When I walk around Pyrmont I look for glimpses of sandstone. The material that once formed the distinctive cliffs and gulleys on the peninsula. Now it exists as the nearly invisible layers beneath the streets and buildings. My way of seeing this local landscape shifted after curating an exhibition that examined the changes in Pyrmont and Ultimo since white settlement.
One of the major industries on the peninsula in the nineteenth century was the sandstone quarries run by the Saunders family in Pyrmont. Starting in 1853 and continuing until the 1930s, the quarrying changed the geography of the area.
These grindstones,were quarried at Free Stone Quarries and Stone Works, (Saunders quarries) Pyrmont and exhibited at the New Zealand International Exhibition, Christchurch, New Zealand, 1906.
The Saunders quarries employed over 300 men in the last decades of the 19th century. Work at the quarries is thought to have been done by local people in the trades of quarrymen, blacksmiths, engineers, farriers, wheelwrights and carpenters. The three main Saunders quarry sites, were named Paradise, Purgatory and Hellhole by the Scottish workers. These grindstones looks to be from the Paradise quarry.
Hellhole was located north-east of Wentworth Park on Wattle Street. It was a deep hole some six metres below street level which filled to the brim with every heavy downpour. Purgatory was adjacent and further north, producing a very hard stone with a grey streak which could crack. Paradise or Half Way was less than a kilometre north of Hellhole and produced the best stone, yellow block.
Many of the beautiful sandstone buildings like Sydney University including Fisher library, St. Mary’s, St. Andrews, The GPO, The Great Synagogue, The Art Gallery of NSW and Sydney Institute are made from the golden stone of Pyrmont.
‘Strangers visiting Sydney are often struck by the magnificence of our public buildings, the richness of their ornamentation and the mellow tone of their colouring.
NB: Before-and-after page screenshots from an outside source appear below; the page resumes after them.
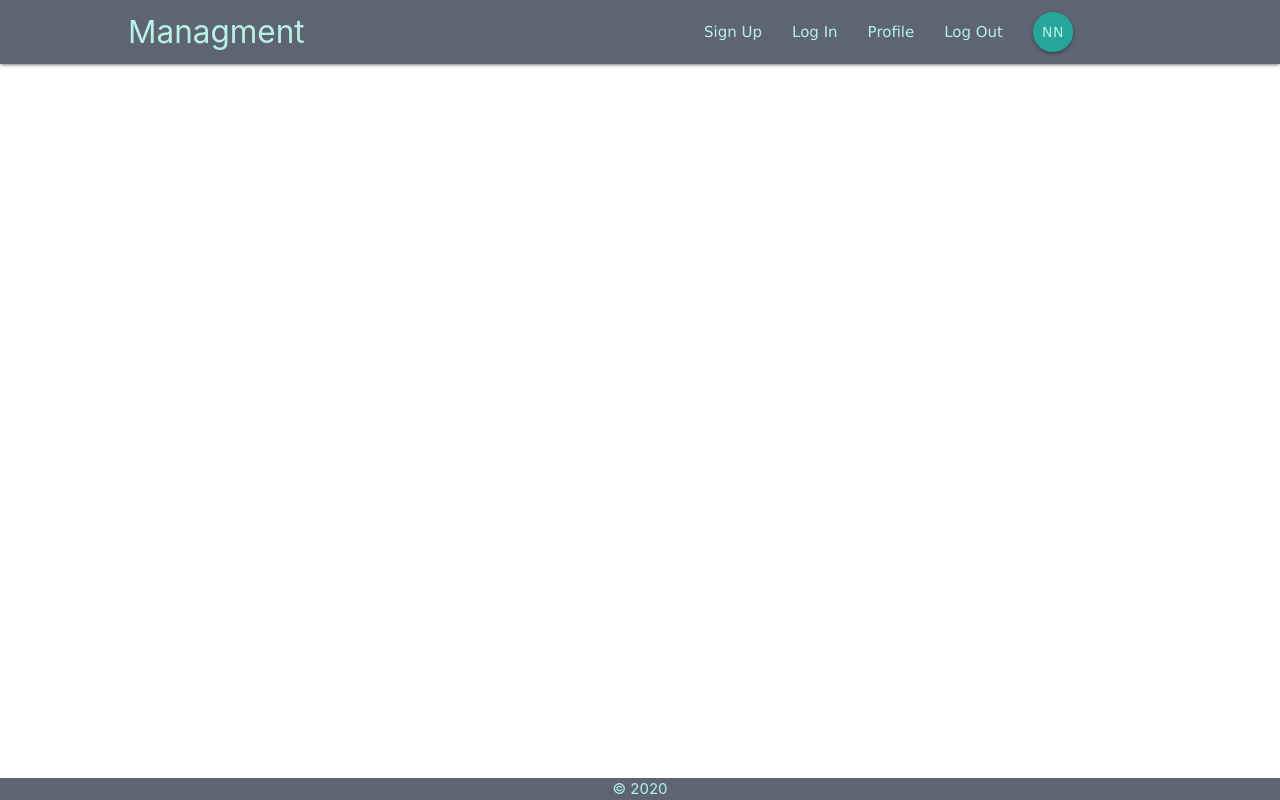
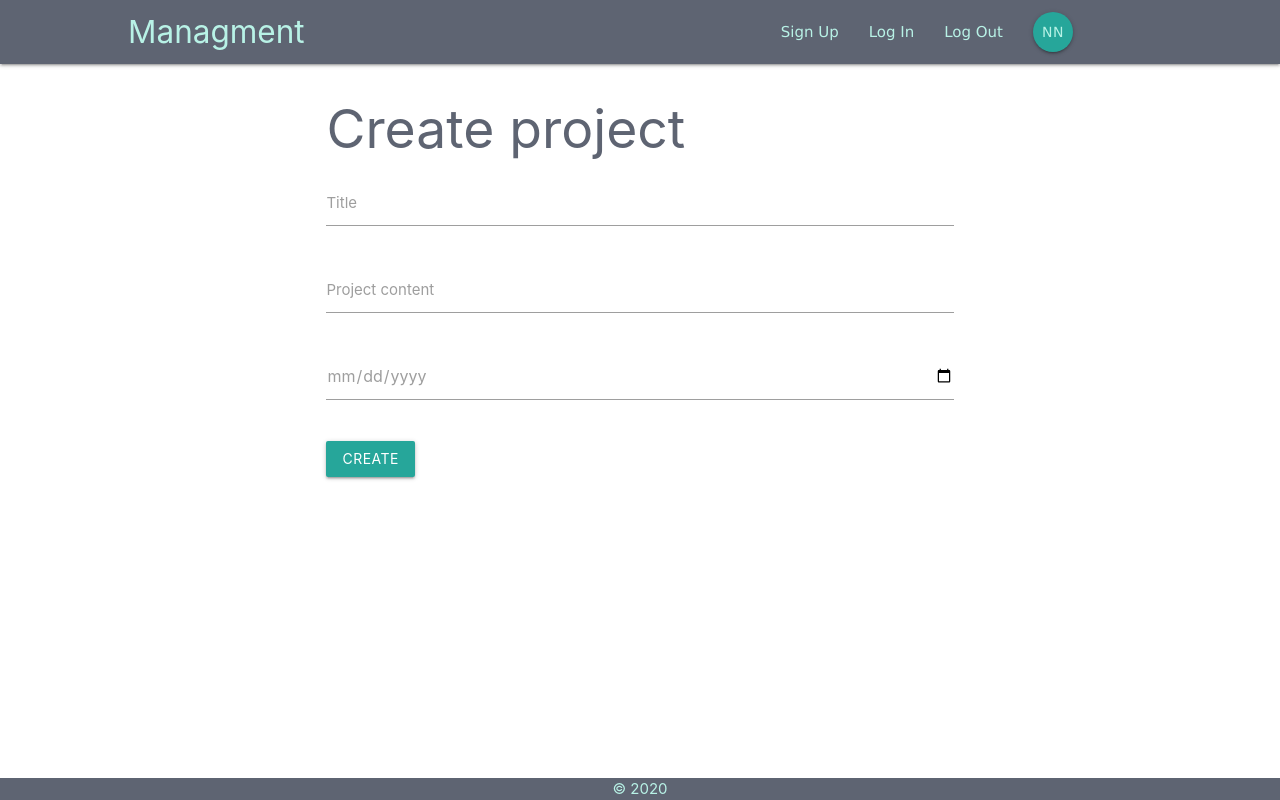
Before and after one commit to Kristina-11/ProjectManagment, a React (Create React App) app: page /profile in a window 1280 px wide. Built offline with nearby package versions, Linux system fonts and the light colour scheme.

Commit message:
Made a CreateProject form and added it to page

```diff
--- a/src/App.js
+++ b/src/App.js
@@ -1,3 +1,5 @@
+import Profile from "./Components/Content/Profile";
+
 // Imports from Components
 const { Switch, Route } = require("react-router-dom");
 const { default: SignIn } = require("./Components/Authentification/SignIn");
@@ -16,6 +18,7 @@ function App() {
         <Route path="/project/:id" component={ProjectDetails} />
         <Route path="/signin" component={SignIn} />
         <Route path="/signup" component={SignUp} />
+        <Route path="/profile" component={Profile} />
       </Switch>
       <Footer />
     </div>
--- a/src/Components/Authentification/SignUp.js
+++ b/src/Components/Authentification/SignUp.js
@@ -19,7 +19,7 @@ const SignUp = () => {
                 <div className="input-field">
                     <label htmlFor="name">Name</label>
                     <input type="text" id="name" className="validate" value={name} onChange={(e) => setName(e.target.value)} />
-                    <span className="helper-text" data-error="You must a valid name" data-success=""></span>
+                    <span className="helper-text" data-error="You must enter a valid name" data-success=""></span>
                 </div>
                 <div className="input-field">
                     <label htmlFor="lastName">Last Name</label>
--- a/src/Components/Content/Profile.js
+++ b/src/Components/Content/Profile.js
@@ -0,0 +1,11 @@
+const { default: CreateProject } = require("../Project/CreateProject")
+
+const Profile = () => {
+    return (
+        <div className="container">
+            <CreateProject />
+        </div>
+     );
+}
+
+export default Profile;
--- a/src/Components/Content/SignedInLinks.js
+++ b/src/Components/Content/SignedInLinks.js
@@ -3,7 +3,6 @@ const { NavLink } = require("react-router-dom")
 const SignedInLinks = () => {
     return (
         <ul className="right">
-            <li><NavLink to="/">Profile</NavLink></li>
             <li><NavLink to="/">Log Out</NavLink></li>
             <li><NavLink to="/" className="btn btn-floating">NN</NavLink></li>
         </ul>
--- a/src/Components/Project/CreateProject.js
+++ b/src/Components/Project/CreateProject.js
@@ -0,0 +1,47 @@
+import { useState } from 'react';
+
+const CreateProject = () => {
+    const [title, setTitle] = useState('');
+    const [content, setContent] = useState('');
+    const [date, setDate] = useState('');
+
+    const handleSubmit = (e) => {
+        e.preventDefault();
+
+        console.log(title, content, date);
+    }
+
+    return (
+        <div className="container col s1">
+            <div className="row">
+                <div className="col s12">
+                    <form onSubmit={handleSubmit}>
+                        <h2>Create project</h2>
+                        <div className="input-field">
+                            <label htmlFor="title">Title</label>
+                            <input type="text" id="title" className="validate" value={title} onChange={(e) => setTitle(e.target.value)} required/>
+                            <span className="helper-text" data-error="You must enter a title" data-success="Good!"></span>
+                        </div>
+
+                        <div className="input-field">
+                            <label htmlFor="content">Project content</label>
+                            <input type="text" id="content" className="validate" value={content} onChange={(e) => setContent(e.target.value)} required/>
+                            <span className="helper-text" data-error="You must enter a content" data-success="Good!"></span>
+                        </div>
+
+                        <div className="input-field">
+                            <input type="date" id="date" className="validate" value={date} onChange={(e) => setDate(e.target.value)} required/>
+                            <span className="helper-text" data-error="You should specify a date" data-success="Good!"></span>
+                        </div>
+
+                        <div className="input-field">
+                            <button className="btn">Create</button>
+                        </div>
+                    </form>
+                </div>
+            </div>
+        </div>
+     );
+}
+
+export default CreateProject;
--- a/src/index.css
+++ b/src/index.css
@@ -11,6 +11,10 @@ a {
 
 h2 {
   color: #5E6472;
+}
+
+input[type="date"], input[type="text"] {
+  color: #9e9e9e;
 }
 
 .valid {
```
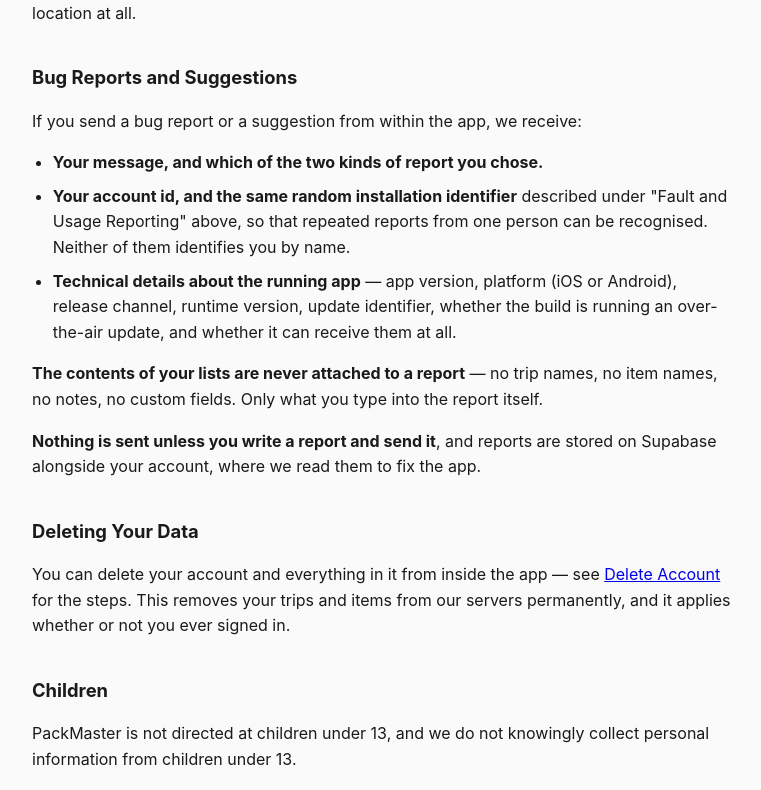
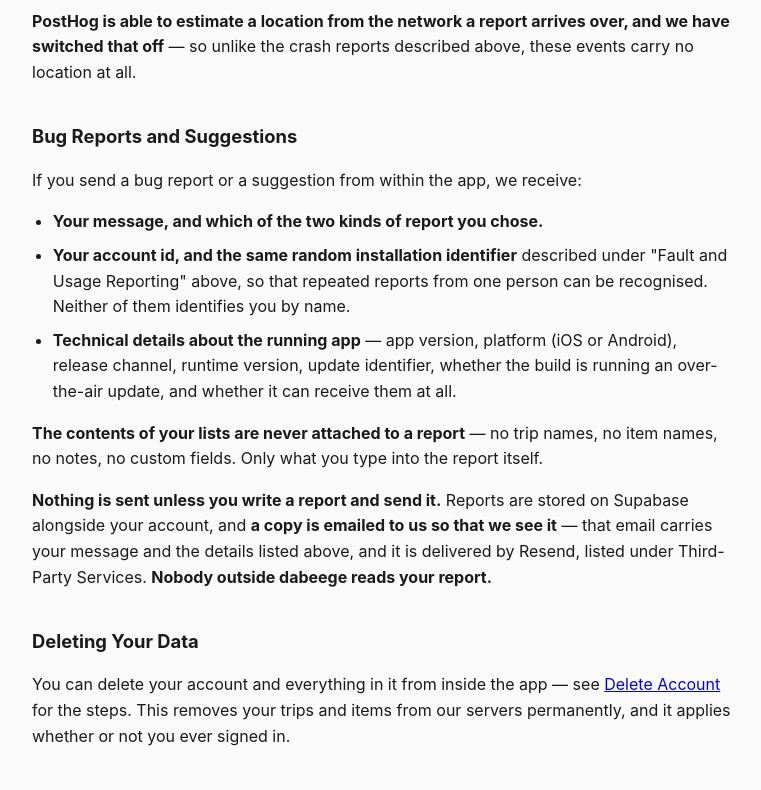
Before and after one commit to dabeegeapps/dabeege-site, a plain HTML site: page packmaster/privacy/index.html in a window 1280 px wide. Shown: the part 3437-4227 px from the top of the page, without its empty margins (258-1019 px from the left). Drawn offline with Linux system fonts and the light colour scheme.

Commit message:
PackMaster privacy: name Resend and say the report is emailed
The trigger and Edge Function exist as of their ba77752, which was my stated
condition. Mail cannot flow yet — both Vault entries are empty and the trigger
warns and returns without them — so this page now runs slightly ahead of the
behaviour, deliberately.

Switching it on is a human act nobody is obliged to tell me about, and the
feedback box shipped to the preview channel today, so a real tester can submit
now. Waiting would make the page lag the moment someone fills the Vault; being
early is invisible to everyone and corrects itself. That is the same direction
chosen for every declaration in this portfolio.

Also replaced "where we read them to fix the app" — a positive claim of
confinement next to an unmentioned recipient is what made Whendil's page
misleading rather than merely incomplete an hour ago.

Co-Authored-By: Claude Opus 5 <noreply@anthropic.com>

```diff
--- a/packmaster/privacy/index.html
+++ b/packmaster/privacy/index.html
@@ -99,6 +99,7 @@
     <li><strong>Google Sign-In</strong> — optional sign-in method. See <a href="https://policies.google.com/privacy">Google's Privacy Policy</a>.</li>
     <li><strong>Apple Sign In</strong> — optional sign-in method. See <a href="https://www.apple.com/legal/privacy/">Apple's Privacy Policy</a>.</li>
     <li><strong>PostHog</strong> — fault and usage reporting, described below. See <a href="https://posthog.com/privacy">posthog.com/privacy</a>.</li>
+    <li><strong>Resend</strong> — delivers the email that tells us you have sent a report. It receives the contents of that report. See <a href="https://resend.com/legal/privacy-policy">resend.com/legal/privacy-policy</a>.</li>
     <li><strong>Sentry</strong> — crash reporting. Sentry derives an approximate location from crash reports — see the section below. See <a href="https://sentry.io/privacy/">sentry.io/privacy</a>.</li>
   </ul>
 
@@ -129,7 +130,7 @@
     <li><strong>Technical details about the running app</strong> — app version, platform (iOS or Android), release channel, runtime version, update identifier, whether the build is running an over-the-air update, and whether it can receive them at all.</li>
   </ul>
   <p><strong>The contents of your lists are never attached to a report</strong> — no trip names, no item names, no notes, no custom fields. Only what you type into the report itself.</p>
-  <p><strong>Nothing is sent unless you write a report and send it</strong>, and reports are stored on Supabase alongside your account, where we read them to fix the app.</p>
+  <p><strong>Nothing is sent unless you write a report and send it.</strong> Reports are stored on Supabase alongside your account, and <strong>a copy is emailed to us so that we see it</strong> — that email carries your message and the details listed above, and it is delivered by Resend, listed under Third-Party Services. <strong>Nobody outside dabeege reads your report.</strong></p>
 
   <h2>Deleting Your Data</h2>
   <p>You can delete your account and everything in it from inside the app — see <a href="/packmaster/delete-account">Delete Account</a> for the steps. This removes your trips and items from our servers permanently, and it applies whether or not you ever signed in.</p>
```
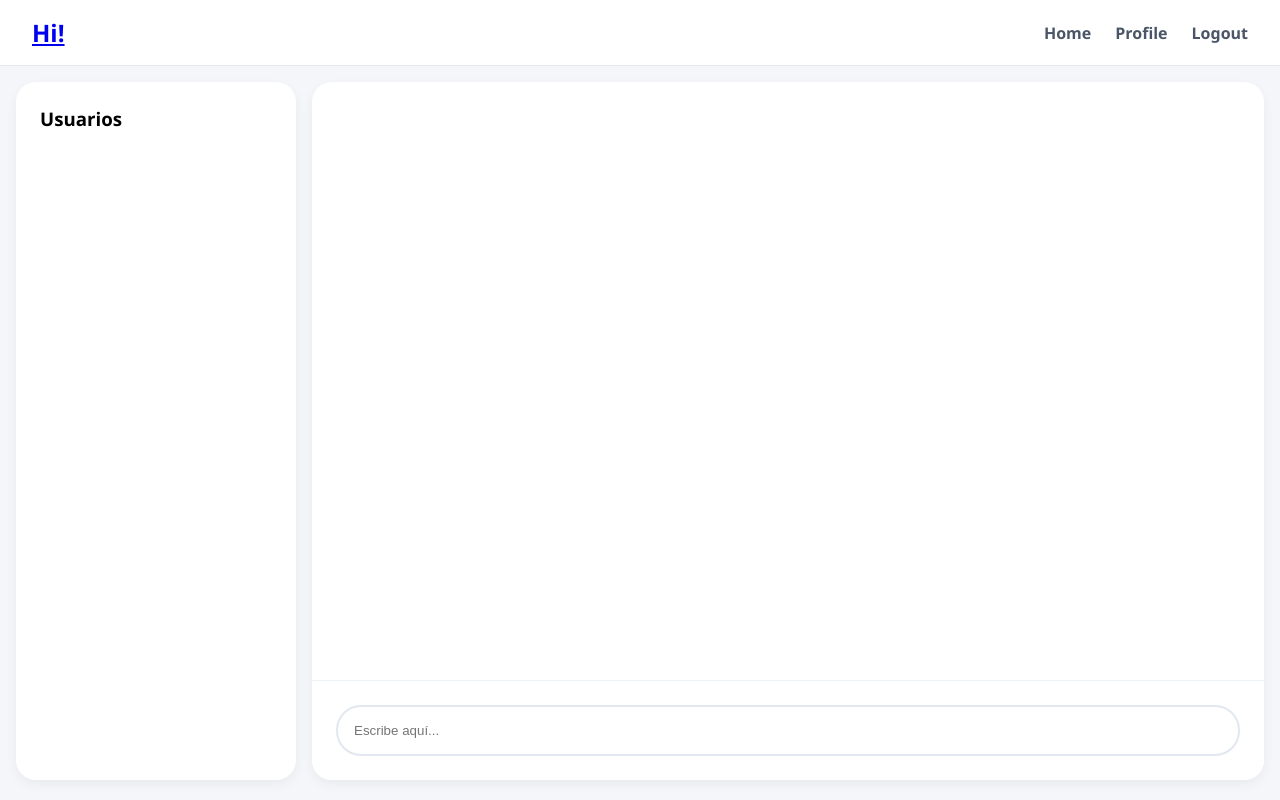
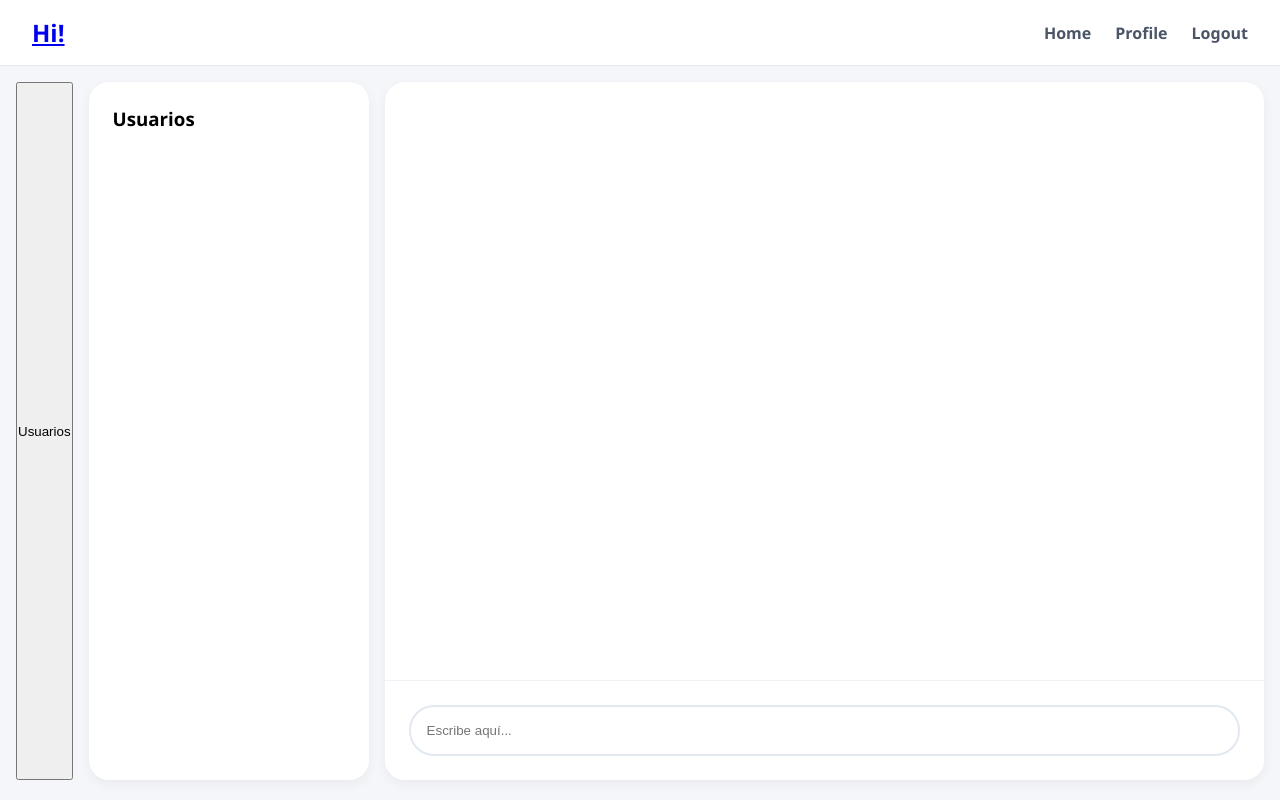
Before and after one commit to steven030/Web_chat, a Flask app: page /chat_user in a window 1280 px wide. Run offline with Flask 3, Linux system fonts and the light colour scheme; the visitor is signed in with stand-in values (Sample User, id 1); data that the repository does not hold is empty; some libraries are stand-ins or nearby versions.

Commit message:
Update Chat__user.html

```diff
--- a/templates/Chat__user.html
+++ b/templates/Chat__user.html
@@ -3,6 +3,7 @@
 {% from 'macro.html' import renderform %}
 
 <div id="chat-page-wrapper">
+    <button id="toggle-users" onclick="toggleUsers()">Usuarios</button>
     <div id="contact-list">
         <h3>Usuarios</h3>
         <ul>
```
This freestone of Sydney seems to absorb into itself some of the brightness of the sun.’ (Robert Saunders Esquire, Australian men of mark, 1788-1888, Vol 2).
The Department of Commerce now repairs old Sydney sandstone buildings using stone dug from the foundations of early 21st century Pyrmont developments.